WHAT YOU SHOULD DO
Pull every line containing "figure" out of the listing below.
=== DATA RECORDS ===
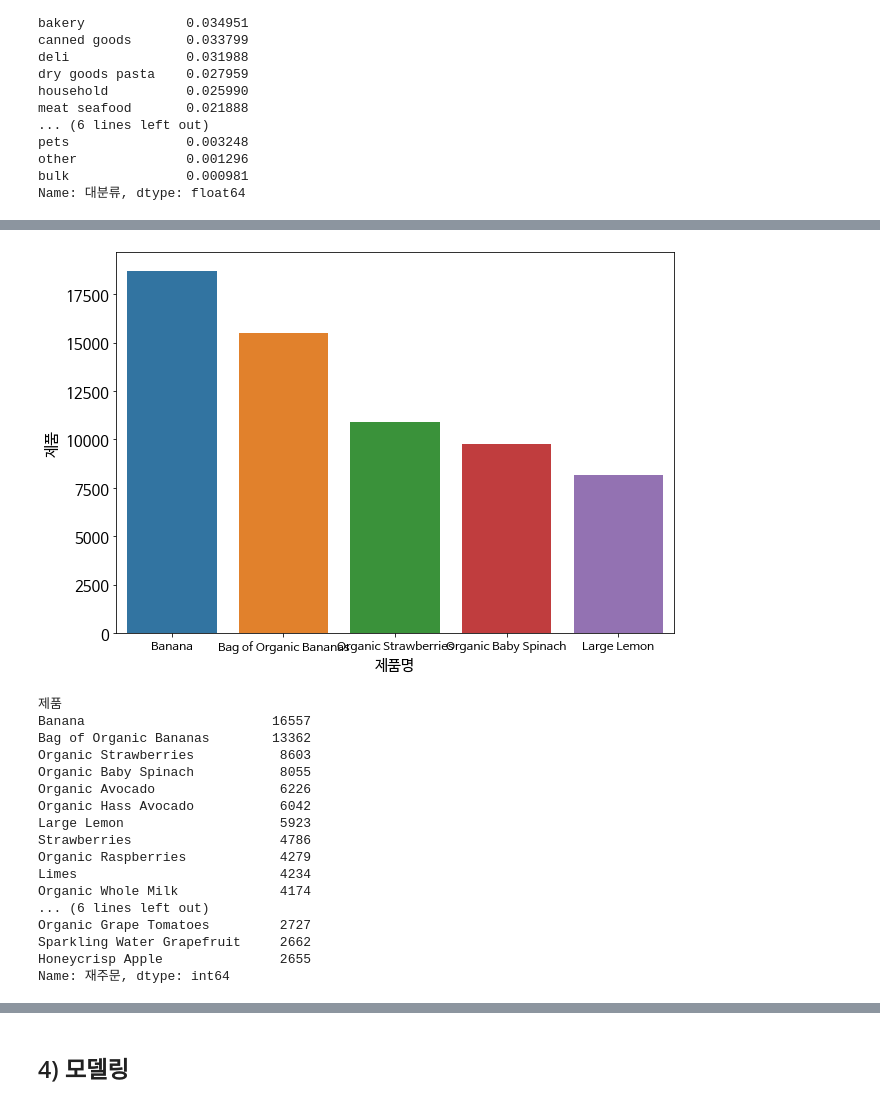
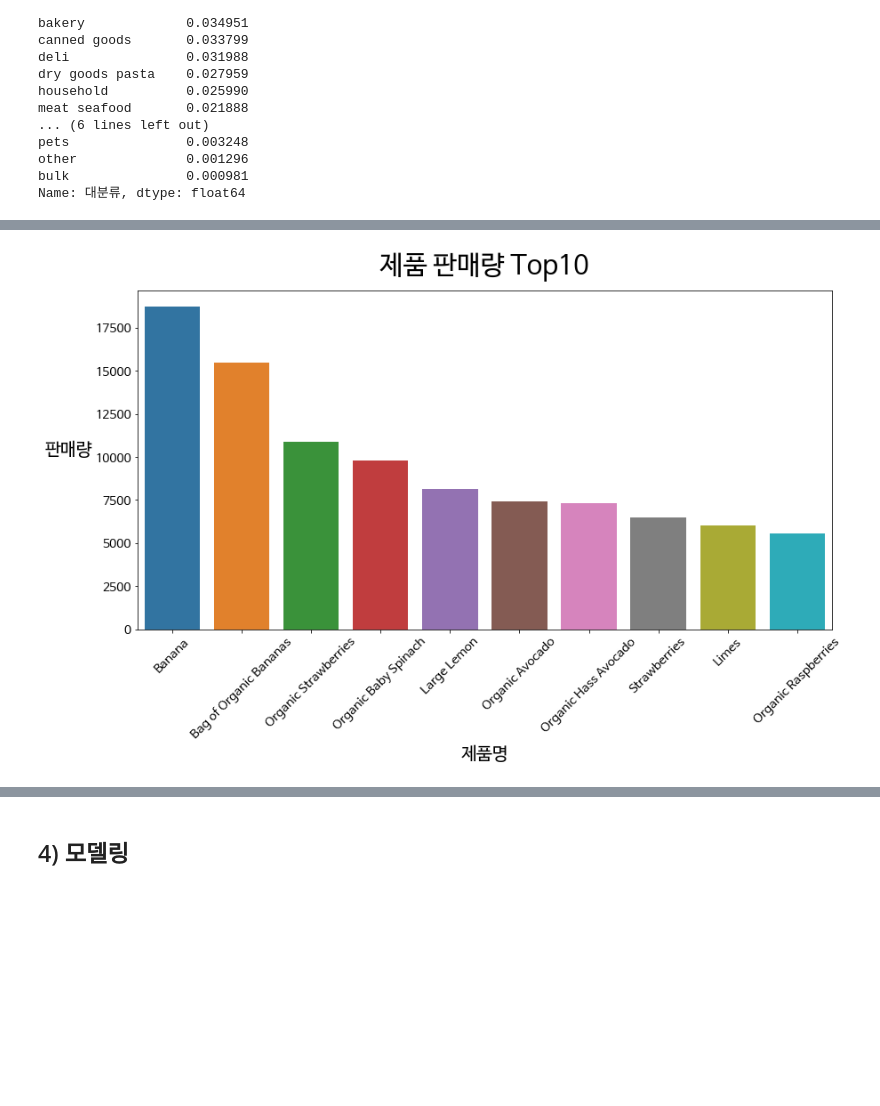
Before and after one commit to ev1025/Instacart, a Jupyter notebook: Code_project1.ipynb, the cells around one changed output, grey strips where cells are left out. Cells and saved outputs as stored; diff of their text form; code cells hidden in the pictures; blank space fills up the shorter version.

```diff
--- a/Code_project1.ipynb
+++ b/Code_project1.ipynb
@@ -130,7 +151,7 @@ df_graph = full_data[['order_id', 'user_id','product_name','aisle','department',
 # %%
 # 컬럼명 변경
 def df_rename(data):
-    data.columns = ['주문번호','유저','제품','소분류','대분류','누적주문','재주문','요일','주문텀']
+    data.columns = ['주문번호','유저','제품','소분류','대분류','누적주문','재주문','요일','주문텀','주문시간']
     return data
 # %%
 df_graph = df_rename(df_graph)
@@ -158,0 +182,9 @@ Name: 주문텀, Length: 39123, dtype: float64
+# %%
+plt.rc('font', size= 15, family='NanumBarunGothic')
+plt.rc('font',size=14)
+plt.rc('xtick', labelsize=14)
+plt.rc('ytick', labelsize=14)
+plt.rc('axes', titlesize=30)
+plt.rc('axes', labelsize=20)
+y_name = [0,1,2,3,4,5,6]
+labels = ['일요일','월요일','화요일','수요일','목요일','금요일','토요일']
@@ -183,11 +263,10 @@ count_depart = count_depart.to_frame()
 count_depart.reset_index(inplace=True)
 count_depart.columns = ['대분류','개수']
 # %%
-plt.rc('font', size= 15, family='NanumBarunGothic')
-plt.rc('xtick',labelsize=12)
-
+# 대분류 그래프
 plt.figure(figsize =(12,8))
 sns.barplot(data=count_depart[:10],x='대분류',y='개수')
-
-plt.show()
+plt.ylabel('판매량', rotation='horizontal', labelpad=20)
+plt.title('대분류 판매순위',pad = 20)
+plt.show();
 # %% [output]
@@ -250,0 +423,10 @@ top_5.rename(columns={'index':'제품명'},inplace=True)
+# %%
+# 가장 잘팔리는 top10
+product_count = df_graph['제품'].value_counts()
+top_10 = product_count[:10].to_frame().reset_index()
+top_10.rename(columns={'index':'제품명'},inplace=True)
+top_10
+
+# 같은데 다른 방법
+# df_top10 = df_graph.groupby('제품').count()[['유저']].sort_values(by='유저',ascending=False)[:10].reset_index()
+# df_top10
@@ -251,27 +445,9 @@ top_5.rename(columns={'index':'제품명'},inplace=True)
 # %%
-plt.figure(figsize=(10,7))
-sns.barplot(data = top_5, x='제품명',y='제품')
+plt.figure(figsize=(14,7))
+sns.barplot(data = top_10, x='제품명',y='제품')
+plt.xticks(rotation=45)
+plt.ylabel('판매량', rotation='horizontal',labelpad=30)
+plt.title('제품 판매량 Top10', pad = 20)
 plt.show()
 # %% [output]
-[figure, old version]
+[figure, new version]
-# %%
-# 재주문이 많은 제품 top20
-df_graph.groupby('제품')['재주문'].sum().sort_values(ascending=False).head(20)
-# %% [output]
-제품
-Banana                        16557
-Bag of Organic Bananas        13362
-Organic Strawberries           8603
-Organic Baby Spinach           8055
-Organic Avocado                6226
-Organic Hass Avocado           6042
-Large Lemon                    5923
-Strawberries                   4786
-Organic Raspberries            4279
-Limes                          4234
-Organic Whole Milk             4174
-... (6 lines left out)
-Organic Grape Tomatoes         2727
-Sparkling Water Grapefruit     2662
-Honeycrisp Apple               2655
-Name: 재주문, dtype: int64
```
Also changed, not shown: parts of 63 cells of this notebook.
===
COMPLETED TASK
 plt.figure(figsize =(12,8))
-plt.figure(figsize=(10,7))
+plt.figure(figsize=(14,7))
-[figure, old version]
+[figure, new version]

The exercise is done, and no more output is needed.